Thursday, February 14, 2013
With a projected win total of 86 1/2, bettors can place a season-long wager on whether the Yankees will have 87 wins or more, or if they’ll have 86 wins or fewer. A winning $115 wager would return a $100 profit. New York’s worst record during the past 17 years was an 87-74 mark in 2000, when it went on to win a third straight World Series title.
The Yankees head into spring training with 14-1 odds of winning this year’s World Series, tied for eighth among the league’s 30 teams at the Las Vegas Hotel’s Super Book. The Los Angeles Angels, Detroit Tigers, Los Angeles Dodgers, Washington Nationals, Cincinnati Reds, Toronto Blue Jays and defending champion San Francisco Giants currently have better odds.
See, CAIRO is projecting 87 wins. So changing the underlying components and assumptions to make the Yankees look better than they are is working as designed.
Seriously, I’m sure this news is shocking for Hal Steinbrenner.
Even more seriously, Vegas odds are based on public perception and not on rigorous statistical analysis. They are created with an eye on maximizing profits by splitting the bet as evenly as possible and not on getting all the teams right. While there’s something to be said for the wisdom of crowds, perception that the Yankees “haven’t done anything” is likely a large driver in what bettors are seeing. Whether or not the bettors are right remains to be seen.

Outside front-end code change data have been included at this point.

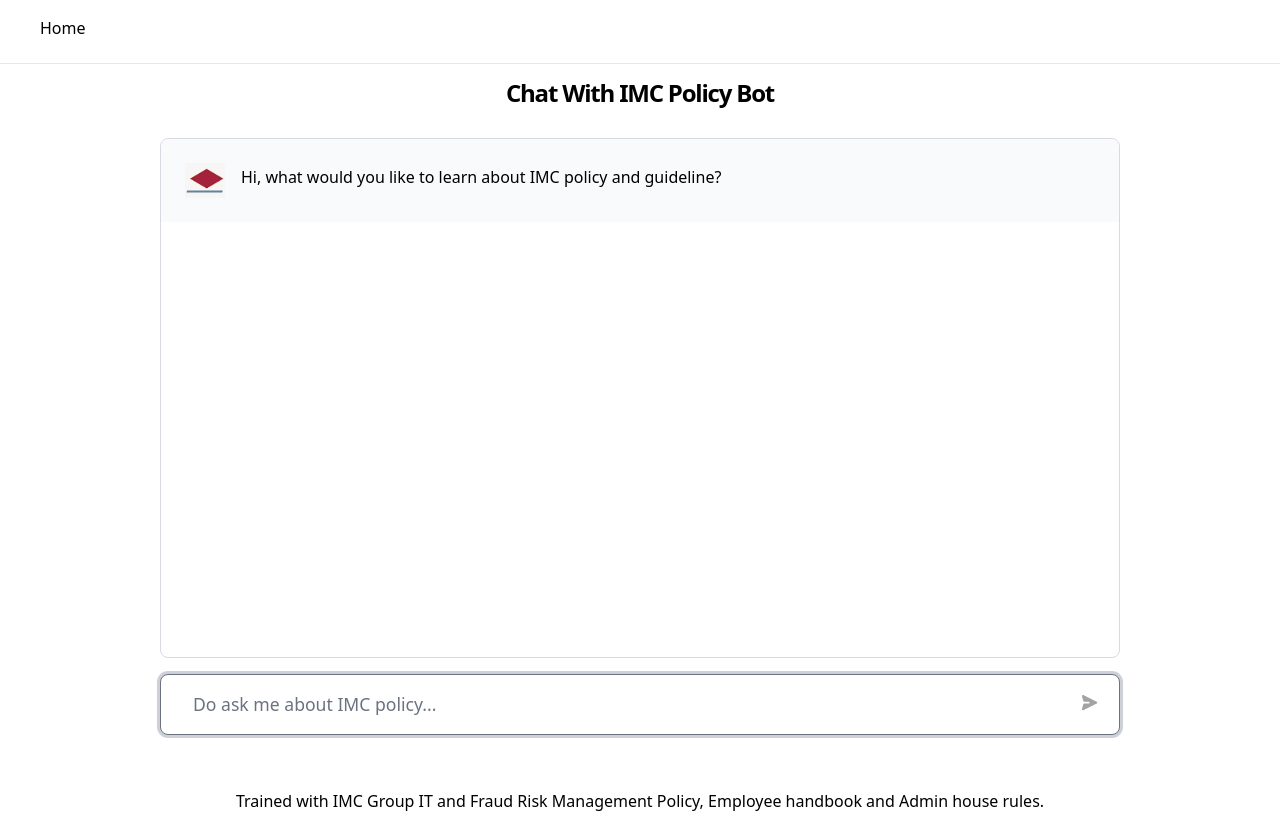
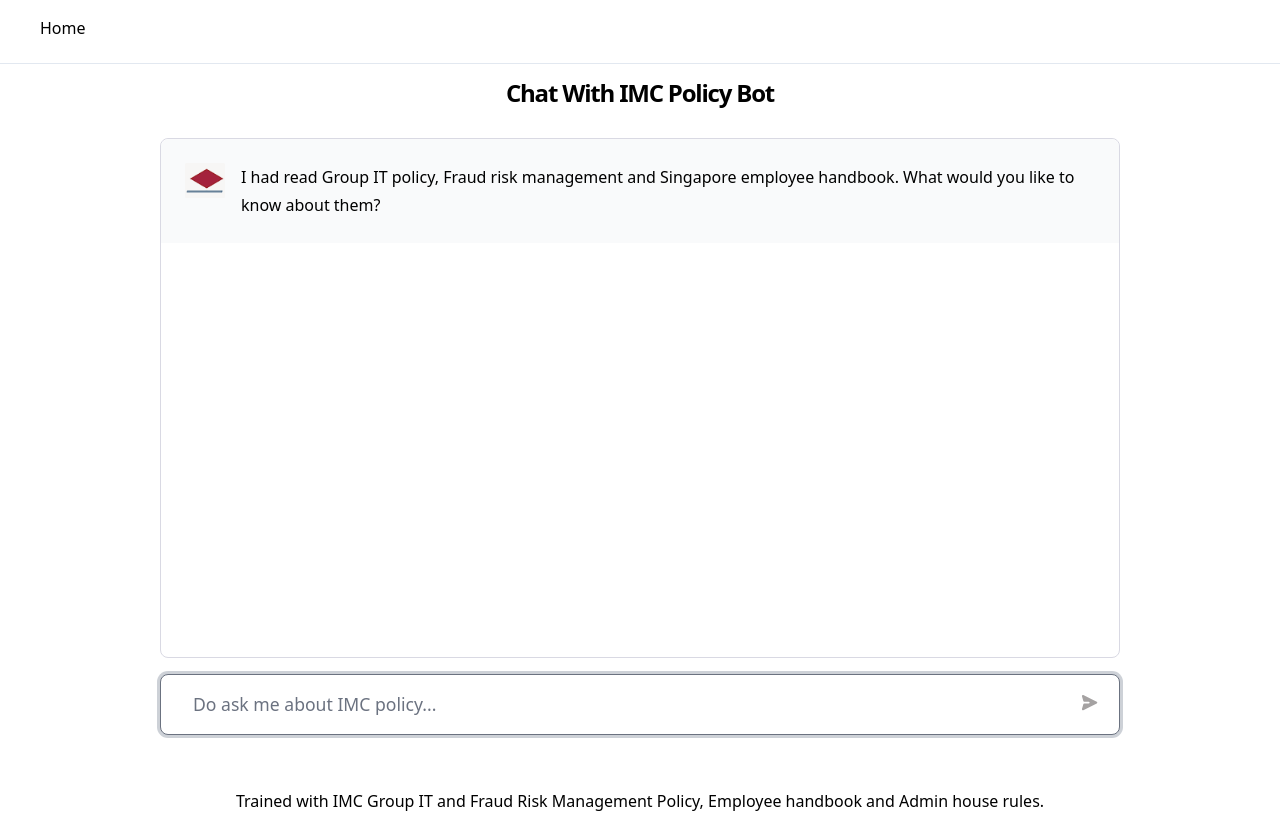
Before and after one commit to wailuen/openai_pdfquery, a Next.js app: page / in a window 1280 px wide. Built offline with nearby package versions, Linux system fonts and the light colour scheme.

Commit message:
Updated prompt

```diff
--- a/pages/index.tsx
+++ b/pages/index.tsx
@@ -26,7 +26,7 @@
     messages: [
       {
         message:
-          'Hi, what would you like to learn about IMC policy and guideline?',
+          'I had read Group IT policy, Fraud risk management and Singapore employee handbook. What would you like to know about them? ',
         type: 'apiMessage',
       },
     ],
```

If I was still a betting man and was forced to take the over/under, I’d take the over on 86.5. But I’d rather sit this one out.
In other news, the Yankees have acquired reliever Shawn Kelley from the Mariners for Abe Almonte. Assuming Kelley’s labrum is not torn already, here are his CAIRO percentile forecasts.
FIP: Fielding-independent pitching
RAR: Runs saved above replacement level using RA
WAR: Wins above replacement level (RAR divided by 10)
Kelley takes a 40 man roster spot, but he does have an option left so he gives the Yankees a solid relief arm who averaged around 92 mph with his fastball last season and some roster flexibility. Almonte doesn’t look like much more than fringe prospect at best, whose upside may be fifth OF for defense and baserunning. I like this move.
Page 1 of 1 pages: